### TRY IT
Go through the material and copy each line that includes "ellipse".
═══ DATA SHOWN
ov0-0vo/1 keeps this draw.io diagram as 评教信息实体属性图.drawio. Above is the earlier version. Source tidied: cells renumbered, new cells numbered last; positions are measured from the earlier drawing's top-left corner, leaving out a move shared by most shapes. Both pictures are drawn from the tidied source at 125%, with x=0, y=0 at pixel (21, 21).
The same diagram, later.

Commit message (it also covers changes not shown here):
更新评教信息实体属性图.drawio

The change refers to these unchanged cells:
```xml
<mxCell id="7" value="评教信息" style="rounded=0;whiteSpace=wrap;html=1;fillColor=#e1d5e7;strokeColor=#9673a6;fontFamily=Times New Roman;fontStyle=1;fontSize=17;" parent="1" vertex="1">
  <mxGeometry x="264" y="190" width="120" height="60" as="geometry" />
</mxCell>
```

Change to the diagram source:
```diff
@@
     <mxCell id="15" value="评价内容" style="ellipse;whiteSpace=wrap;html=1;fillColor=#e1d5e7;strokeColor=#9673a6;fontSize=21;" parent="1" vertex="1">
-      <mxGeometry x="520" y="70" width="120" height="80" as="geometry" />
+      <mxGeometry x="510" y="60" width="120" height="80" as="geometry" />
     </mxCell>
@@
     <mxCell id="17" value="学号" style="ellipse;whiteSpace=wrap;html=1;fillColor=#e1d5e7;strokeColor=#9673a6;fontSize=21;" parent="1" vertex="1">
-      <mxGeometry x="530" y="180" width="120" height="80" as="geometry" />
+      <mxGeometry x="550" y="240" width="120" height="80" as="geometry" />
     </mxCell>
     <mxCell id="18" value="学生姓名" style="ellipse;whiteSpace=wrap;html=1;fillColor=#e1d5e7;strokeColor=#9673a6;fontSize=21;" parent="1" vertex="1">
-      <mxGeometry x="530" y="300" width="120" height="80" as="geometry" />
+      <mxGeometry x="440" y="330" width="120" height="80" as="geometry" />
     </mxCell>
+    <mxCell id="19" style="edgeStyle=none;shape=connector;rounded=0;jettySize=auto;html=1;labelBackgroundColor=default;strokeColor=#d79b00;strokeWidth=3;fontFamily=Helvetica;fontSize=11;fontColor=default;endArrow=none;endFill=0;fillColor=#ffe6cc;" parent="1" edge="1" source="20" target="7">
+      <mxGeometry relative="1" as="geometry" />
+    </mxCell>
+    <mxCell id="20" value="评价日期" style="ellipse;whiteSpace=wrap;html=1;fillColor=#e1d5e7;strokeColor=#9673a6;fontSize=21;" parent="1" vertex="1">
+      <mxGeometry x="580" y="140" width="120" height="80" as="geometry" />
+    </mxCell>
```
══════
═══ DATA SHOWN
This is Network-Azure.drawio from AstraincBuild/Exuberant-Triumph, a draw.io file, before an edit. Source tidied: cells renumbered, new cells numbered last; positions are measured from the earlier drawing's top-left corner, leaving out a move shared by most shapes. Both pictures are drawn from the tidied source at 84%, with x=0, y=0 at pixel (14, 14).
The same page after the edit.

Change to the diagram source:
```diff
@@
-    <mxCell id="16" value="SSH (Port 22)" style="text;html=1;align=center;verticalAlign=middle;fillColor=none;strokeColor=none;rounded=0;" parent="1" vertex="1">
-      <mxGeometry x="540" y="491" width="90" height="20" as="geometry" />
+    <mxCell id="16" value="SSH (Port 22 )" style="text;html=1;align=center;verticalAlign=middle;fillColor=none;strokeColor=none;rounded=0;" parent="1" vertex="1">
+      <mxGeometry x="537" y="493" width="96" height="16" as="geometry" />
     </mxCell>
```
══════
═══ DATA SHOWN
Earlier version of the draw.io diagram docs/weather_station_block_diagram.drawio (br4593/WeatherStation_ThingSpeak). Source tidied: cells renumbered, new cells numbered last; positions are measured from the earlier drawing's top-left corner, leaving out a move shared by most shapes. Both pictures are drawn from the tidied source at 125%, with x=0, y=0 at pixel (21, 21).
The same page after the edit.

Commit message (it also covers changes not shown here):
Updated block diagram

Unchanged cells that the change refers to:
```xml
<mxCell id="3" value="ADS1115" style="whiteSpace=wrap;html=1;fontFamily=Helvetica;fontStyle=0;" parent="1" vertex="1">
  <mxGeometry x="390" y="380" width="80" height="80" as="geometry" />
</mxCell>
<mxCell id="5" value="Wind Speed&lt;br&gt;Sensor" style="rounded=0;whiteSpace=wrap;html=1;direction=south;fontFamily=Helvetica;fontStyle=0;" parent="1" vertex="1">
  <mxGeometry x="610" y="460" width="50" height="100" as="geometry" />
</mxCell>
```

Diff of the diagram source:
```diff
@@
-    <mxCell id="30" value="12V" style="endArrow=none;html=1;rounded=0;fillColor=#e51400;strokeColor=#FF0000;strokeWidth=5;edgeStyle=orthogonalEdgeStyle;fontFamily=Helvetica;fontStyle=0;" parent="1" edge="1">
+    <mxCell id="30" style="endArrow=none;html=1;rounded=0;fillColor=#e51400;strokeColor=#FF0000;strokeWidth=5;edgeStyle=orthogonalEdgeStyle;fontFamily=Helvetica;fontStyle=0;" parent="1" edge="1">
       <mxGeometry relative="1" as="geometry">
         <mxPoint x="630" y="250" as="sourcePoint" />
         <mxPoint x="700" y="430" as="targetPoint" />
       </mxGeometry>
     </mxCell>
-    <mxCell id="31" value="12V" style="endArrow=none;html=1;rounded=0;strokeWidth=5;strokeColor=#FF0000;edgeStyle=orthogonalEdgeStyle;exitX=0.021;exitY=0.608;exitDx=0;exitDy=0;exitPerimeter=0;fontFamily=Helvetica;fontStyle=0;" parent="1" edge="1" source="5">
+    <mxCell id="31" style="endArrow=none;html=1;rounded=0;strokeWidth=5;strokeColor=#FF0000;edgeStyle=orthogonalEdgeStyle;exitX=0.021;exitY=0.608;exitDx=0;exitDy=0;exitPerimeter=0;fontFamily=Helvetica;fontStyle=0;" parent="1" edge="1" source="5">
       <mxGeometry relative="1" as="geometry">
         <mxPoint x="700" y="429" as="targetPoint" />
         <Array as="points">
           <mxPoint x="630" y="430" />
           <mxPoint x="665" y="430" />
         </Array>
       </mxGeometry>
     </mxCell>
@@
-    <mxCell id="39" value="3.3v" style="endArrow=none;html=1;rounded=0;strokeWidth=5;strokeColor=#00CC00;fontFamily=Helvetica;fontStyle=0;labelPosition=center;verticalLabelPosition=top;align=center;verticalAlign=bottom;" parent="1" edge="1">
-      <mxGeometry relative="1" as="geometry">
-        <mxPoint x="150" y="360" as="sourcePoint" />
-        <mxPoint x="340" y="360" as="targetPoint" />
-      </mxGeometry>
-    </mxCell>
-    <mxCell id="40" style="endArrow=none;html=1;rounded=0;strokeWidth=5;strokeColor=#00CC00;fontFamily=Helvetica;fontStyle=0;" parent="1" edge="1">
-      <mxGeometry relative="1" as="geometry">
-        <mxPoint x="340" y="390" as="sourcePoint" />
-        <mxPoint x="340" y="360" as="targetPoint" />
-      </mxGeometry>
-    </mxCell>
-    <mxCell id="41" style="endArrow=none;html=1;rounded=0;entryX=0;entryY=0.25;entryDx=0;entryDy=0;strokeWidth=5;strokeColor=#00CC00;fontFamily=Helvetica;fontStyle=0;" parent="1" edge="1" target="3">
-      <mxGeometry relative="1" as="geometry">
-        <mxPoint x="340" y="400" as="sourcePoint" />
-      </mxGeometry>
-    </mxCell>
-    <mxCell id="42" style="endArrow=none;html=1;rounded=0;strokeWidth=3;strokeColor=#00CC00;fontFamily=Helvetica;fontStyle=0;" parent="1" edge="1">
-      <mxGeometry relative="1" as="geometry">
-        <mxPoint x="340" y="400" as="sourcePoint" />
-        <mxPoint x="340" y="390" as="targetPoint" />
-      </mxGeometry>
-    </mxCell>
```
══════
### SOLUTION
     <mxCell id="15" value="评价内容" style="ellipse;whiteSpace=wrap;html=1;fillColor=#e1d5e7;strokeColor=#9673a6;fontSize=21;" parent="1" vertex="1">
     <mxCell id="17" value="学号" style="ellipse;whiteSpace=wrap;html=1;fillColor=#e1d5e7;strokeColor=#9673a6;fontSize=21;" parent="1" vertex="1">
     <mxCell id="18" value="学生姓名" style="ellipse;whiteSpace=wrap;html=1;fillColor=#e1d5e7;strokeColor=#9673a6;fontSize=21;" parent="1" vertex="1">
+    <mxCell id="20" value="评价日期" style="ellipse;whiteSpace=wrap;html=1;fillColor=#e1d5e7;strokeColor=#9673a6;fontSize=21;" parent="1" vertex="1">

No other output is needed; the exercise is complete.